I disagree that just voting for candidate that are against same sex marriage are bullying or bad people, which is what has been said or portrayed on this debate. If the person who wanted to be on the task force went up to a gay student and said "You Fag", then I would agree that of course they should not be on the task force. I do not think just voting for someone or something means you are physically bullying that group of people. For example, I have heard rumors that Obama is in support of Infanticide. I am not sure if this is true or not, but for the sake of debate, lets say he is. Does that mean that you and every other person who votes for Obama is in support of Infanticide? Or before you are a part of any task force are we going to get some kind of record of who you have ever voted for a check out what each of those politicians have ever supported? You can not use who someone votes for as a sole reason to have or not have that person on a task force.
I do realise in the OP, it is more that he was a part of a group, but it has also been said just who you vote for makes you a bully. I disagree. I also disagree that just being part of a group makes you a bully. For example, there are many people who want tax payer money to go toward Planned Parenthood because they do more than just abortions. They do a lot of good as well. The same as other groups that are in support of the traditional view of marriage.
An article I read said at least 8 suicides and at least 4 of them were gay. So a minimum 1/2 of the suicides involved gay kids.
Not to say that it means you have to agree on everything but I don't vote for pro life candidates either. Those are BIG and important topics.
I am guessing that more than half the adults on the task force are in support of gay rights and same sex marriage. One person on the force to represent the rest of the groups is not going to hurt anything. Perhaps it could put out there other points of view. In my experience task forces do not normally try to get all of one group of people just rubber stamped, but a group of a variety of people with a variety of points of view is normally what a task force is. To say that anyone against same sex marriage can not join is very much a "Well you are not popular, and you are not like us, so we don't want you". In my opinion, that is exactly what the task force is trying to prevent.
You have said over and over again that I am a bully against CCs, but I have never once proposed that CCs should not be able to practice their religion or hold their views or anything like that. I have only said that a) they shouldn't be able to make their religion the law for the rest of us and b) if you have such a problem with a group of people that you don't even consider them your equal under the law, how are you going to protect them? I do consider CCs my equal under the law. I think that some CCs have a big blind spot in some areas, but I've never said that they are "bad people". The truth is that everyone (myself included) is a mix of good and bad, and we all have blind spots. I get that. But, if your blind spot happens to be for the very people you're trying to protect, that may not be a good fit. It's like if I was a super nice person, except that I thought that women shouldn't be able to vote, and then I wanted to be on a task force to stop discrimination against people, including women. I might not be a great fit for that particular job.
From the article:

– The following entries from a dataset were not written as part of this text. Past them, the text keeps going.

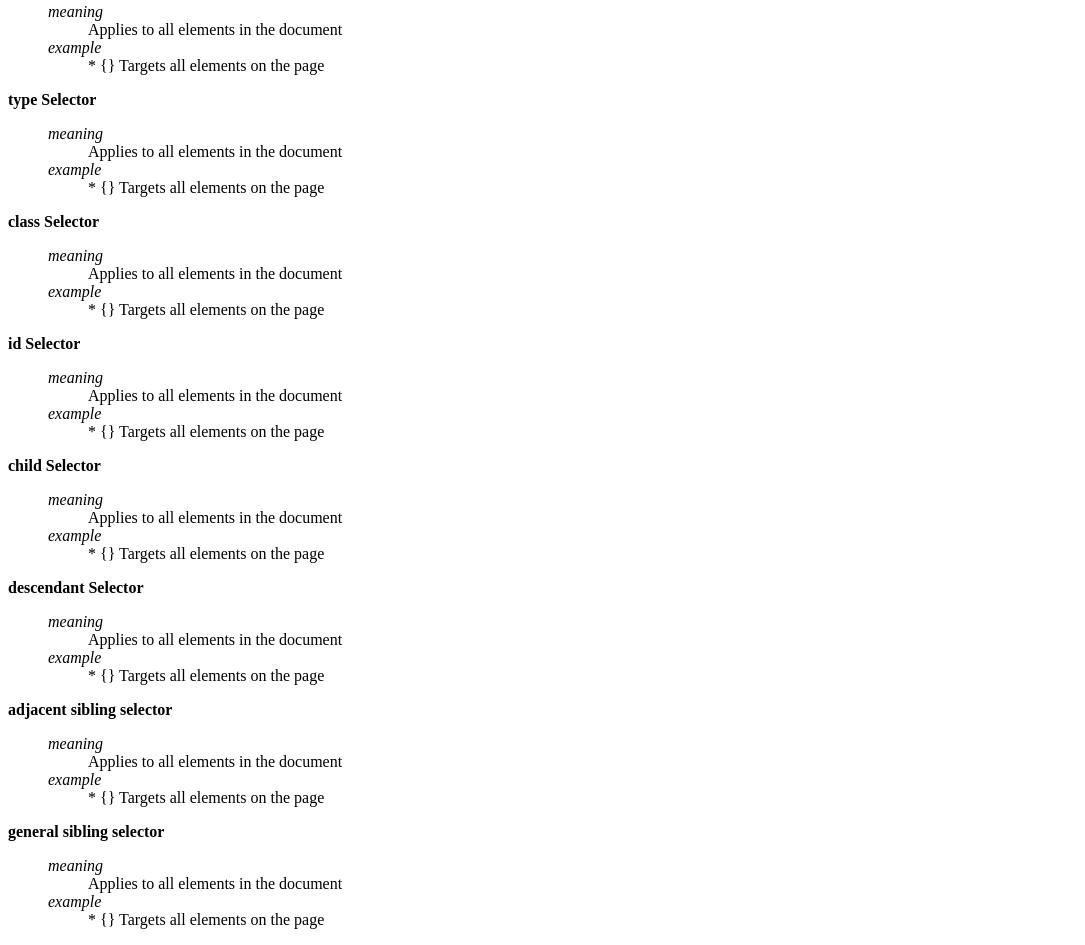
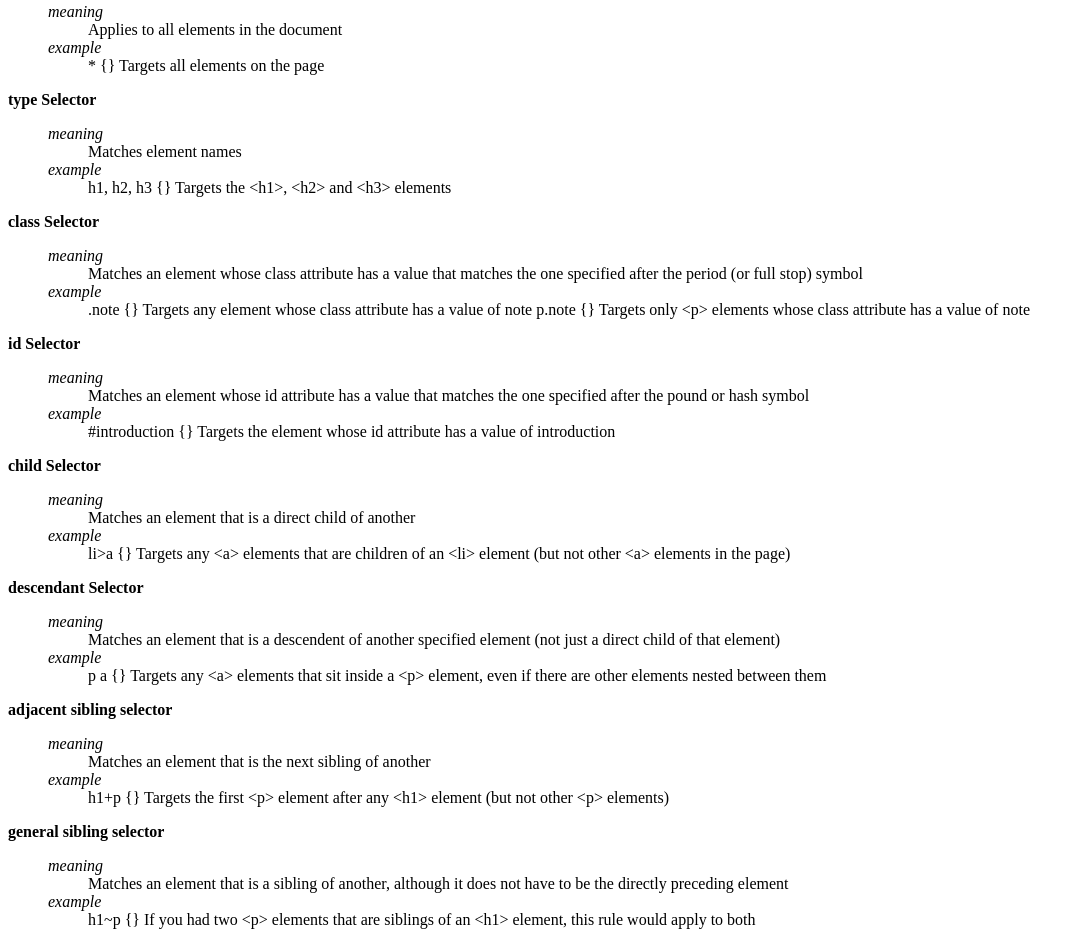
Before and after one commit to ivanprgomet-ip/HTML5_HappyCoding, a plain HTML site: page HappyCoding/2016-05-20/pages/aboutselectors.html in a window 1280 px wide. Shown: the part 271-1216 px from the top of the page, without its empty margins (0-1085 px from the left). Drawn offline with Linux system fonts and the light colour scheme.

Commit message:
added information about selectors

```diff
--- a/HappyCoding/2016-05-20/pages/aboutselectors.html
+++ b/HappyCoding/2016-05-20/pages/aboutselectors.html
@@ -5,8 +5,8 @@
     <meta charset="utf-8" />
 </head>
 <body>
-    <header><h1>about selectors</h1>
-
+    <header>
+        <h1>about selectors</h1>
         <nav>
             <ul>
                 <li><a href="#universalselector">universal selector!</a></li>
@@ -18,14 +18,9 @@
                 <li><a href="#adjsiblingselector">adjacent sibling selector!</a></li>
                 <li><a href="#gensiblingselector">general sibling selector!</a></li>
             </ul>
-
-
         </nav>
     </header>
-
-
     <article id="selectordefinitions">
-
         <dl>
             <dt id="universalselector"><b>Universal Selector</b></dt>
             <dd>
@@ -40,63 +35,87 @@
             <dd>
                 <dl>
                     <dt><em>meaning</em></dt>
-                    <dd>Applies to all elements in the document</dd>
+                    <dd>Matches element names</dd>
                     <dt><em>example</em></dt>
-                    <dd>* {} Targets all elements on the page</dd>
+                    <dd>
+                        h1, h2, h3 {} Targets the &lt;h1&gt;, &lt;h2&gt; and &lt;h3&gt; elements
+                    </dd>
                 </dl>
             </dd>
             <dt id="classselector"><b>class Selector</b></dt>
             <dd>
                 <dl>
                     <dt><em>meaning</em></dt>
-                    <dd>Applies to all elements in the document</dd>
+                    <dd>
+                        Matches an element whose class attribute has a value that matches the one specified after the period (or full stop) symbol
+                    </dd>
                     <dt><em>example</em></dt>
-                    <dd>* {} Targets all elements on the page</dd>
+                    <dd>
+                        .note {} Targets any element whose class attribute has a value of note p.note {} Targets only &lt;p&gt; elements whose class attribute has a value of note
+                    </dd>
                 </dl>
             </dd>
             <dt id="idselector"><b>id Selector</b></dt>
             <dd>
                 <dl>
                     <dt><em>meaning</em></dt>
-                    <dd>Applies to all elements in the document</dd>
+                    <dd>
+                        Matches an element whose id attribute has a value that matches the one specified after the pound or hash symbol
+                    </dd>
                     <dt><em>example</em></dt>
-                    <dd>* {} Targets all elements on the page</dd>
+                    <dd>
+                        #introduction {} Targets the element whose id attribute has a value of introduction
+                    </dd>
                 </dl>
             </dd>
             <dt id="childselector"><b>child Selector</b></dt>
             <dd>
                 <dl>
                     <dt><em>meaning</em></dt>
-                    <dd>Applies to all elements in the document</dd>
+                    <dd>
+                        Matches an element that is a direct child of another
+                    </dd>
                     <dt><em>example</em></dt>
-                    <dd>* {} Targets all elements on the page</dd>
+                    <dd>
+                        li>a {} Targets any &lt;a&gt; elements that are children of an &lt;li&gt; element (but not other &lt;a&gt; elements in the page)
+                    </dd>
                 </dl>
             </dd>
             <dt id="descendantselector"><b>descendant Selector</b></dt>
             <dd>
                 <dl>
                     <dt><em>meaning</em></dt>
-                    <dd>Applies to all elements in the document</dd>
+                    <dd>
+                        Matches an element that is a descendent of another specified element (not just a direct child of that element)
+                    </dd>
                     <dt><em>example</em></dt>
-                    <dd>* {} Targets all elements on the page</dd>
+                    <dd>p a {} Targets any &lt;a&gt; elements that sit inside a &lt;p&gt; element, even if there are other elements nested between them</dd>
                 </dl>
             </dd>
             <dt id="adjsiblingselector"><b>adjacent sibling selector</b></dt>
             <dd>
                 <dl>
                     <dt><em>meaning</em></dt>
-                    <dd>Applies to all elements in the document</dd>
+                    <dd>
+                        Matches an element that is the next sibling of another
+                    </dd>
                     <dt><em>example</em></dt>
-                    <dd>* {} Targets all elements on the page</dd>
+                    <dd>
+                        h1+p {} Targets the first &lt;p&gt; element after any &lt;h1&gt; element (but not other &lt;p&gt; elements)
+                    </dd>
                 </dl>
             </dd>
             <dt id="gensiblingselector"><b>general sibling selector</b></dt>
             <dd>
                 <dl>
                     <dt><em>meaning</em></dt>
-                    <dd>Applies to all elements in the document</dd>
+                    <dd>
+                        Matches an element that is a sibling of another, although it does not have to be the directly preceding element
+                    </dd>
                     <dt><em>example</em></dt>
-                    <dd>* {} Targets all elements on the page</dd>
+                    <dd>
+                        h1~p {} If you had two &lt;p&gt; elements that are siblings of an &lt;h1&gt; element, this rule would apply to both
+                    </dd>
                 </dl>
             </dd>
         </dl>
```
Lines whose indentation alone changed are shown as unchanged.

Some parents in Minnesota's Anoka-Hennepin School District are upset that a man who deems homosexuality a "lifestyle choice" and "sexual disorder" now sits on a task force created to protect students -- particularly lesbian, gay, bisexual and transgender students -- from bullying.
The key here is "who identify themselves". It's possible that the other students who were bullied were either gay and not admitting it, or being called gay by others and harassed because of it. Hardly uncommon.Quote:
This policy was a target of a lawsuit filed against the district last fall on behalf of a sixth student victim to gay bullying, who argued that the rule keeps teachers from being able to protect students who are perceived as gay from harassment. The Southern Poverty Law Center and the National Center for Lesbian rights filed suit in July on behalf of five other students -- three who identify themselves as gay or bisexual and two who do not -- for similar allegations.
(All the highlights/links came from the article, not me.)Quote:
The district's new anti-bullying task force was created as part of a settlement for those lawsuits as well as an agreement this year with the U.S. Department of Justice, whose civil rights investigation found that Anoka-Hennepin's sex-based bullying contributed to a "hostile environment." The agency reported that students said they were subject to to harsh and persistent harassment for being gay, perceived as gay or failing to conform to gender stereotypes. While the students reported abuse to the school, teachers and administrators failed to protect them.